But injuries to Cousins have made the pairing far more realistic. Cousins signed only a one-year deal for the Tax-Payer Mid-Level Exception with the Golden State Warriors in 2018 after tearing his Achilles tendon while playing for New Orleans, and then took an even smaller deal with the Los Angeles Lakers for this season following a quad injury in the 2019 playoffs. He was waived in March under the assumption that he would not recover quickly enough from a torn ACL in August to contribute this postseason. But since the postseason was pushed back due to coronavirus, Cousins is suddenly a free agent potentially capable of helping teams immediately, and Wall hopes that the team he helps is his Wizards.

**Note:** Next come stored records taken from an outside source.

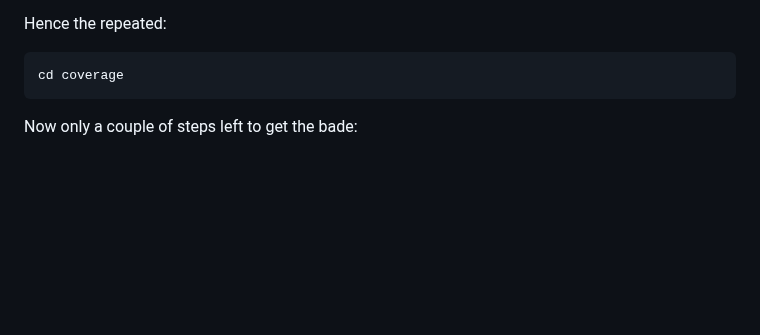
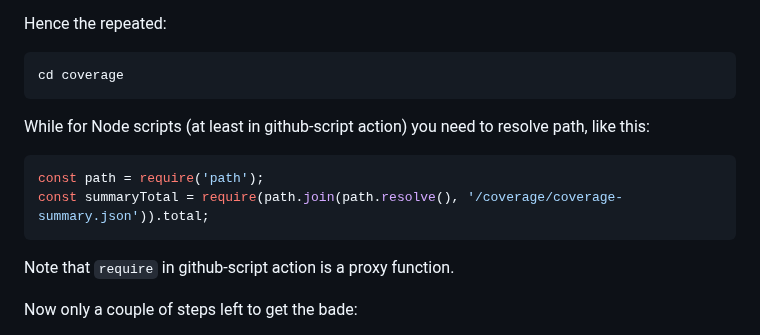
Before and after one commit to ydernov/typing-effect, a Markdown page: DEVNOTES.md, the part around the change. Rendered like a GitHub page; blank space fills up the shorter version.

````diff
--- a/DEVNOTES.md
+++ b/DEVNOTES.md
@@ -136,6 +136,12 @@ Hence the repeated:
 ```bash
 cd coverage
 ```
+While for Node scripts (at least in github-script action) you need to resolve path, like this:
+```js
+const path = require('path');
+const summaryTotal = require(path.join(path.resolve(), '/coverage/coverage-summary.json')).total;
+```
+Note that `require` in github-script action is a proxy function.
 
 Now only a couple of steps left to get the bade:
 - Run the workflow and check that deployment to pages was successful
````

“Oh man, you know I’m trying to push for that. I’ve been on that for like five years. I want to sign him right now,” Wall said in an Instagram interview with The Undefeated (h/t Chase Hughes of NBC Sports Washington). Wall added that he and Wizards general manager Tommy Sheppard have “been talking about it here and there.”
Cousins has not publicly commented on his health, but the typical recovery time for a torn ACL is approximately one year. He suffered his injury on Aug. 15, 2019. The restarted season is slated to begin on July 30, 2020, nearly one year after Cousins went down. There is a reasonable chance that he is healthy enough to play at Disney.

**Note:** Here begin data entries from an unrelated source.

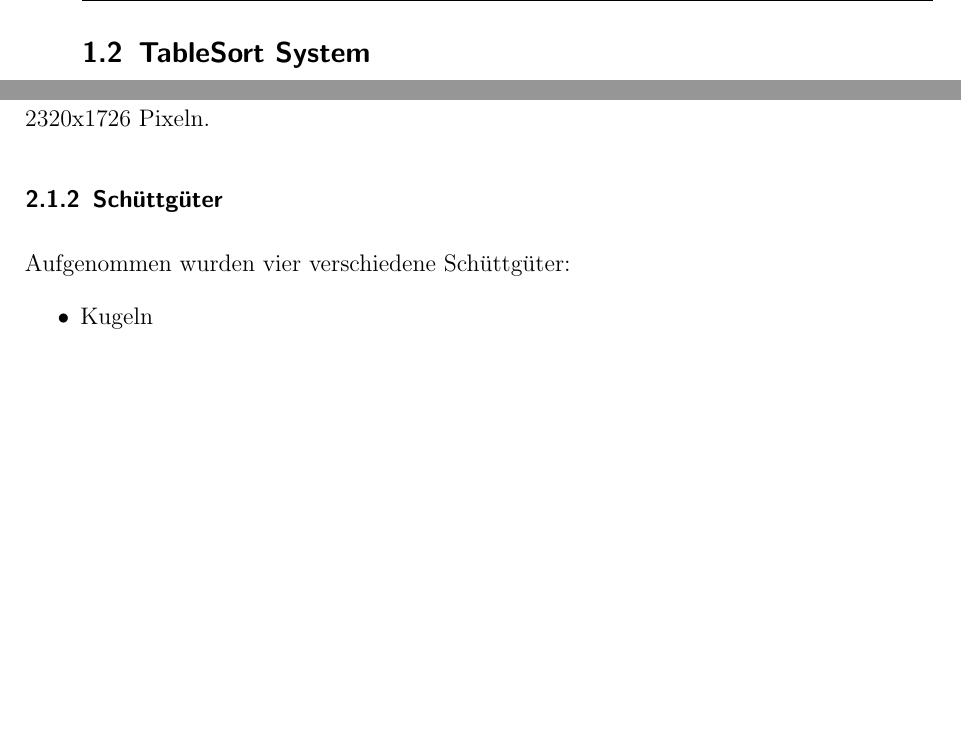
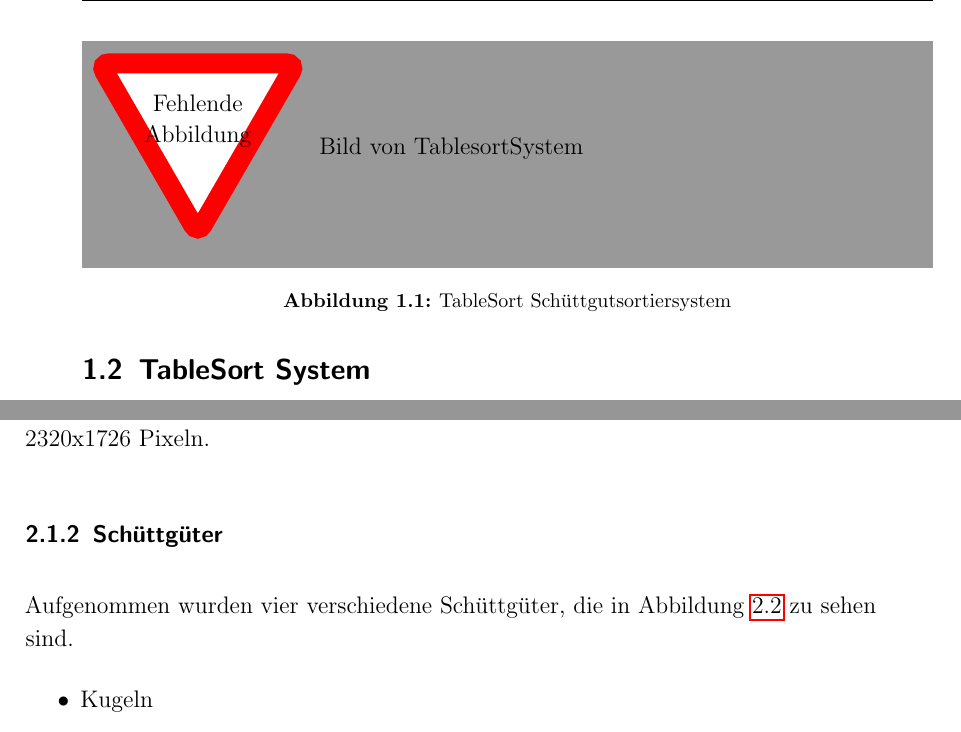
Before and after one commit to Strandtasche/MasterarbeitTobias, a LaTeX thesis (doc/Thesis.tex, which reads doc/datensammeln.tex, doc/grundlagen.tex): two parts of pages 14 and 21 of 28, joined at a grey line, cut at the place of the change, the shorter picture padded with empty space. Compiled offline with pdfLaTeX.

Commit message:
writing work

```diff
--- a/doc/datensammeln.tex
+++ b/doc/datensammeln.tex
@@ -23,7 +23,7 @@ Die Bilder, die von der Kamera aufgenommen werden haben eine Auflösung von 2320
 
 \subsection{Schüttgüter}
 
-Aufgenommen wurden vier verschiedene Schüttgüter:
+Aufgenommen wurden vier verschiedene Schüttgüter, die in Abbildung \ref{schuettgueterSchuessel} zu sehen sind.
 
 \begin{itemize}
     \item Kugeln
--- a/doc/grundlagen.tex
+++ b/doc/grundlagen.tex
@@ -43,6 +43,12 @@ Das Kalman-Filter funktioniert mittels abwechselnd ausgeführter \textit{predict
 \section{TableSort System}
 
 [Absatz über das TableSort System]
+
+\begin{figure}
+	\missingfigure{Bild von TablesortSystem}
+	\caption{TableSort Schüttgutsortiersystem}
+	\label{tablesortsystemimage}
+\end{figure}
 
 \section{Neuronale Netze}
 
```
Also changed, not shown: doc/Thesis.tex (+4 -2 lines).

If the Wizards were to pursue him, though, they could face stiff competition from his former team, the Lakers. While Los Angeles currently lacks the roster space to add Cousins, the status of both of their centers is up in the air. Dwight Howard has said openly that he does not believe it makes sense to play basketball right now, and could skip Disney to focus on social justice reform. JaVale McGee has asthma and is therefore a high-risk potential coronavirus patient. If the Lakers lose one or both for the resumed season, Cousins is a likely replacement option considering he spent most of the season on their roster.

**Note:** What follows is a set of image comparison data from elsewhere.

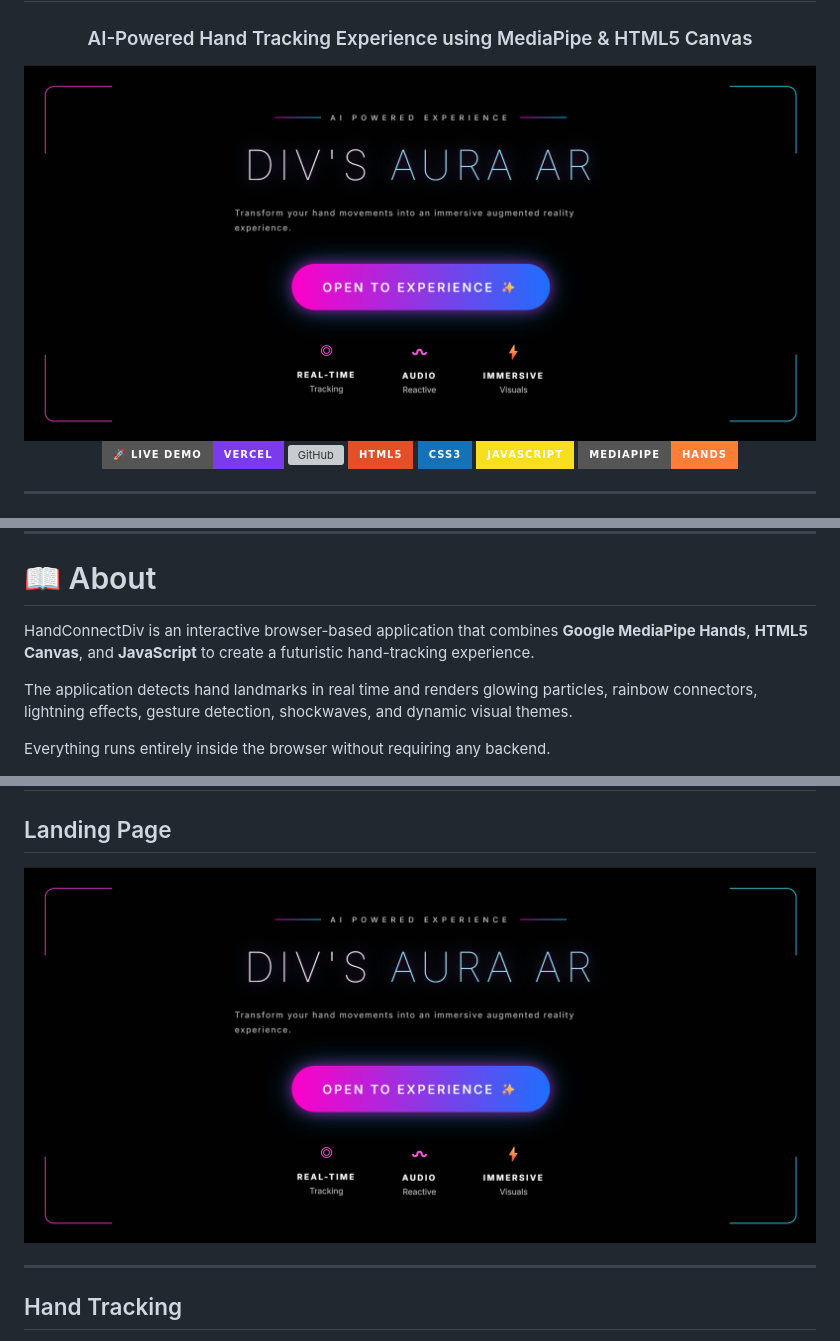
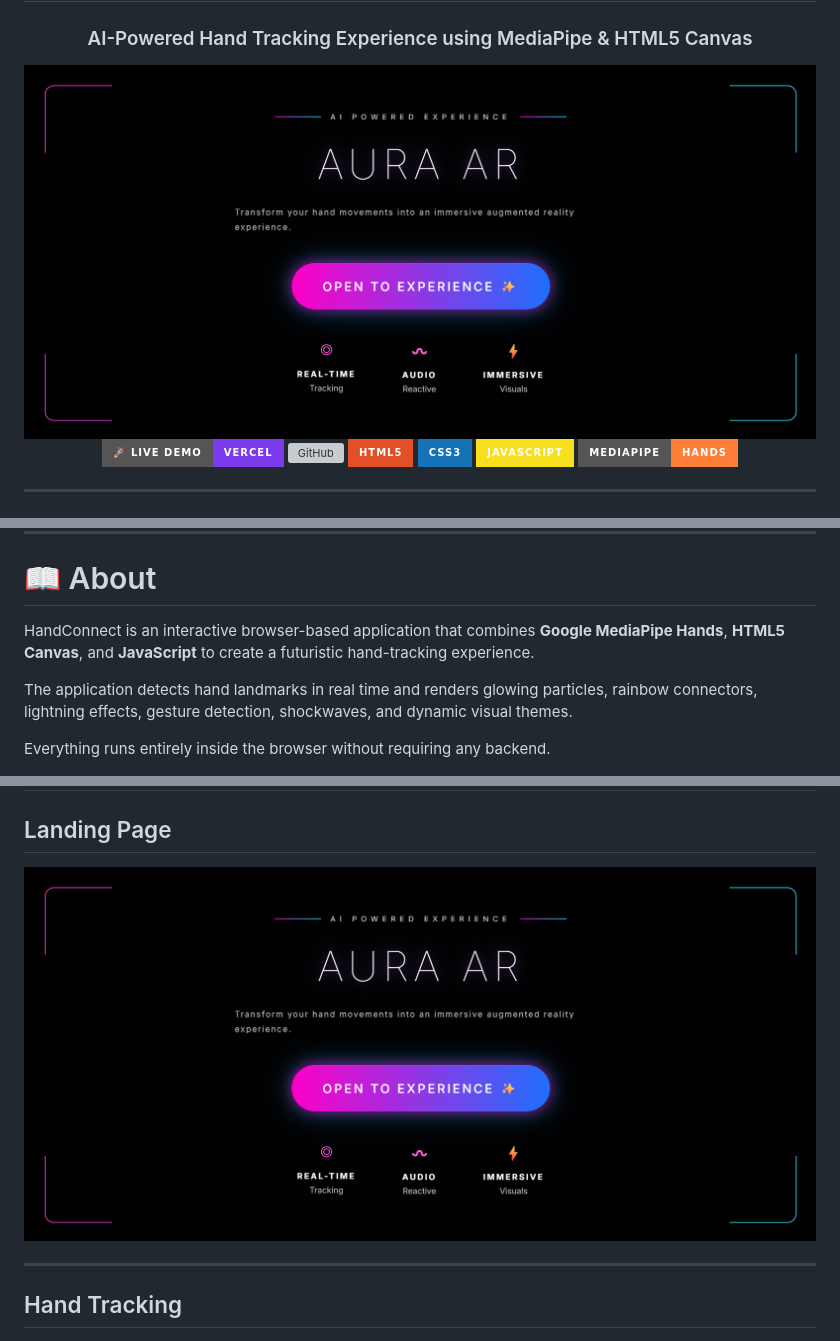
Before and after one commit to sinhadivyanshi22/HandConnectDiv, a Markdown page: README.md, 3 parts joined by grey strips. GitHub-like rendering; pictures changed too: assets/landingpage.png; badges without logos; grey boxes are pictures that could not be loaded.

```diff
--- a/README.md
+++ b/README.md
@@ -29,7 +29,7 @@ Experience real-time AI hand tracking directly in your browser.
 
 # 📖 About
 
-HandConnectDiv is an interactive browser-based application that combines **Google MediaPipe Hands**, **HTML5 Canvas**, and **JavaScript** to create a futuristic hand-tracking experience.
+HandConnect is an interactive browser-based application that combines **Google MediaPipe Hands**, **HTML5 Canvas**, and **JavaScript** to create a futuristic hand-tracking experience.
 
 The application detects hand landmarks in real time and renders glowing particles, rainbow connectors, lightning effects, gesture detection, shockwaves, and dynamic visual themes.
 
```
Also changed, not shown: 2 other files.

The Lakers are competing for a championship this season. The Wizards aren’t. Cousins has strong relationships with Rajon Rondo and Anthony Davis, both of whom took part in recruiting him to Los Angeles, which would theoretically offset any advantage Wall’s presence would give Washington. If Los Angeles wants Cousins back, they should be considered heavy favorites for his services this season.
But next season is another matter. While the future salary structure of the NBA is in flux right now, the Wizards will almost certainly have more money to offer than the Lakers, who will at best be limited to the Tax-Payer Mid-Level Exception, but would likely only be able to offer Cousins the minimum assuming they’d prefer to use that tool on someone carrying less risk. The Wizards have a bit more flexibility than that, though they will almost certainly function as an above-the-cap team. They could potentially have the full Mid-Level Exception available to offer, but if they don’t, they would at least be less hesitant to use the taxpayer version on Cousins considering their need for upside as opposed to a safe value.
Wall is not expected to play for the Wizards at Disney, so Cousins could theoretically finish this season with the Lakers or another contender before signing with Washington in time for Wall’s return. While nothing is certain, the idea of a Wall-Cousins union has never felt more possible than it does today.